◆ **DATASET EXTRACT**:
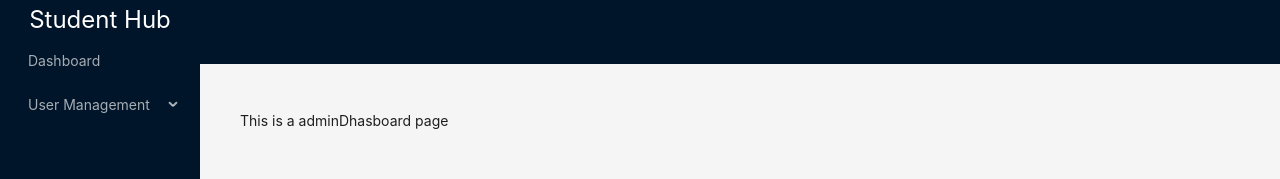
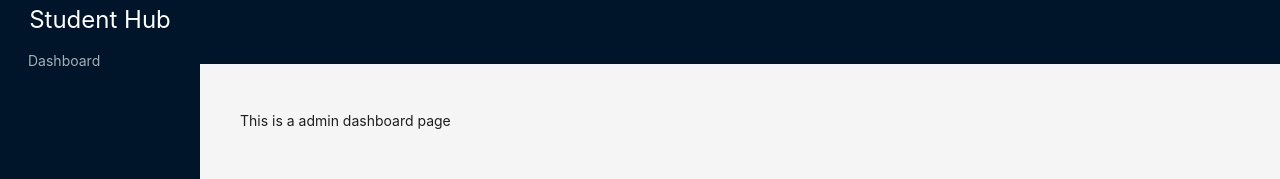
Before and after one commit to juyel66/student-hub-client, a React (Vite) app: page /admin/dashboard in a window 1280 px wide. Shown: the top 179 px of the page. Built offline with nearby package versions, Linux system fonts and the light colour scheme.

Commit message:
role based sidebar content show

```diff
--- /dev/null
+++ b/src/components/layout/DashboardSidebar.tsx
@@ -0,0 +1,76 @@
+import { Layout, Menu } from "antd";
+import { adminPaths } from "../../routes/admin.routes";
+import { sidebarItemGenerators } from "../../utils/sidebarItemGenerators";
+import { facultyPaths } from "../../routes/faculty.routes";
+import { studentPaths } from "../../routes/student.routes";
+const  {Sider} =Layout
+
+
+const userRole = {
+    ADMIN: "admin",
+    FACULTY: "faculty",
+    STUDENT: "student",
+}
+
+
+const DashboardSidebar = () => {
+    const role = "student";
+    let sidebarItems;
+     switch (role) {
+        case userRole.ADMIN:
+            sidebarItems = sidebarItemGenerators(adminPaths, role);
+
+            break;
+        case userRole.FACULTY:
+            sidebarItems = sidebarItemGenerators(facultyPaths,role);
+
+            break;
+        case userRole.STUDENT:
+            sidebarItems = sidebarItemGenerators(studentPaths,role);
+
+            break;
+
+        default:
+            break;
+     }
+
+
+    return (
+
+            <Sider
+          breakpoint="lg"
+          collapsedWidth="0"
+          onBreakpoint={(broken) => {
+            console.log(broken);
+          }}
+          onCollapse={(collapsed, type) => {
+            console.log(collapsed, type);
+          }}
+        >
+          <div>
+            <p
+              style={{
+                color: "white",
+                textAlign: "center",
+                height: "2rem",
+                fontSize: "24px",
+                marginTop: "5px",
+
+              }}
+            >
+              Student Hub
+            </p>
+          </div>
+          <Menu
+            theme="dark"
+            mode="inline"
+            defaultSelectedKeys={["4"]}
+            items={sidebarItems}
+          />
+        </Sider>
+
+
+    );
+};
+
+export default DashboardSidebar;
--- a/src/components/layout/MainLayout.tsx
+++ b/src/components/layout/MainLayout.tsx
@@ -1,10 +1,10 @@
-import { Layout, Menu,  } from "antd";
-import {  Outlet } from "react-router-dom";
-import { adminPaths } from "../../routes/admin.routes";
-import { sidebarItemGenerators } from "../../utils/sidebarItemGenerators";
+import { Layout } from "antd";
+import { Outlet } from "react-router-dom";
+
+import DashboardSidebar from "./DashboardSidebar";
 
 const MainLayout = () => {
-  const { Header, Content, Footer, Sider } = Layout;
+  const { Header, Content, Footer } = Layout;
   // const items: MenuProps["items"] = [
   //   {
   //     key: "Dashboard",
@@ -34,7 +34,7 @@ const MainLayout = () => {
   return (
     <div>
       <Layout style={{ height: "100vh" }}>
-        <Sider
+        {/* <Sider
           breakpoint="lg"
           collapsedWidth="0"
           onBreakpoint={(broken) => {
@@ -62,9 +62,12 @@ const MainLayout = () => {
             theme="dark"
             mode="inline"
             defaultSelectedKeys={["4"]}
-            items={sidebarItemGenerators(adminPaths, 'admin')}
+            items={sidebarItemGenerators(adminPaths, "admin")}
           />
-        </Sider>
+        </Sider> */}
+
+        <DashboardSidebar></DashboardSidebar>
+
         <Layout>
           <Header style={{ padding: 0 }} />
           <Content style={{ margin: "24px 16px 0" }}>
--- a/src/pages/admin/AdminDashboard.tsx
+++ b/src/pages/admin/AdminDashboard.tsx
@@ -1,9 +1,9 @@
-import React from 'react';
+
 
 const AdminDashboard = () => {
     return (
         <div>
-            This is a adminDhasboard page
+            This is a admin dashboard page
         </div>
     );
 };
--- /dev/null
+++ b/src/pages/faculty/FacultyDashboard.tsx
@@ -0,0 +1,11 @@
+
+const FacultyDashboard = () => {
+    return (
+        <div>
+            This is a faculty dashboard page
+
+        </div>
+    );
+};
+
+export default FacultyDashboard;
--- /dev/null
+++ b/src/pages/faculty/OfferCourse.tsx
@@ -0,0 +1,12 @@
+
+
+const OfferCourse = () => {
+    return (
+        <div>
+            Offer course page
+
+        </div>
+    );
+};
+
+export default OfferCourse;
--- /dev/null
+++ b/src/pages/student/StudentDashboard.tsx
@@ -0,0 +1,12 @@
+
+
+const StudentDashboard = () => {
+    return (
+        <div>
+            This is a student dashboard page
+
+        </div>
+    );
+};
+
+export default StudentDashboard;
--- a/src/routes/admin.routes.tsx
+++ b/src/routes/admin.routes.tsx
@@ -44,6 +44,8 @@ export const adminPaths = [
     ],
   },
 ];
+
+
 
 //====================Hard Coded way ====================
 
--- /dev/null
+++ b/src/routes/faculty.routes.tsx
@@ -0,0 +1,15 @@
+import FacultyDashboard from "../pages/faculty/FacultyDashboard";
+import OfferCourse from "../pages/faculty/OfferCourse";
+
+export const facultyPaths = [
+  {
+    name: "Dashboard",
+    path: "dashboard",
+    element: <FacultyDashboard />,
+  },
+  {
+    name: "Offer Course",
+    path: "offer-course",
+    element: <OfferCourse />,
+  },
+];
--- /dev/null
+++ b/src/routes/student.routes.tsx
@@ -0,0 +1,11 @@
+
+
+import StudentDashboard from "../pages/student/StudentDashboard";
+
+export const studentPaths = [
+  {
+    name: "Dashboard",
+    path: "dashboard",
+    element: <StudentDashboard />,
+  }
+];
```
Also changed, not shown: src/routes/routes.tsx (+6 -2 lines).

◆ **ASSIGNED TASK**: List every line above that contains the word "export".

◆ **ANSWER FOR THIS EXERCISE**:
+export default DashboardSidebar;
+export default FacultyDashboard;
+export default OfferCourse;
+export default StudentDashboard;
@@ -44,6 +44,8 @@ export const adminPaths = [
+export const facultyPaths = [
+export const studentPaths = [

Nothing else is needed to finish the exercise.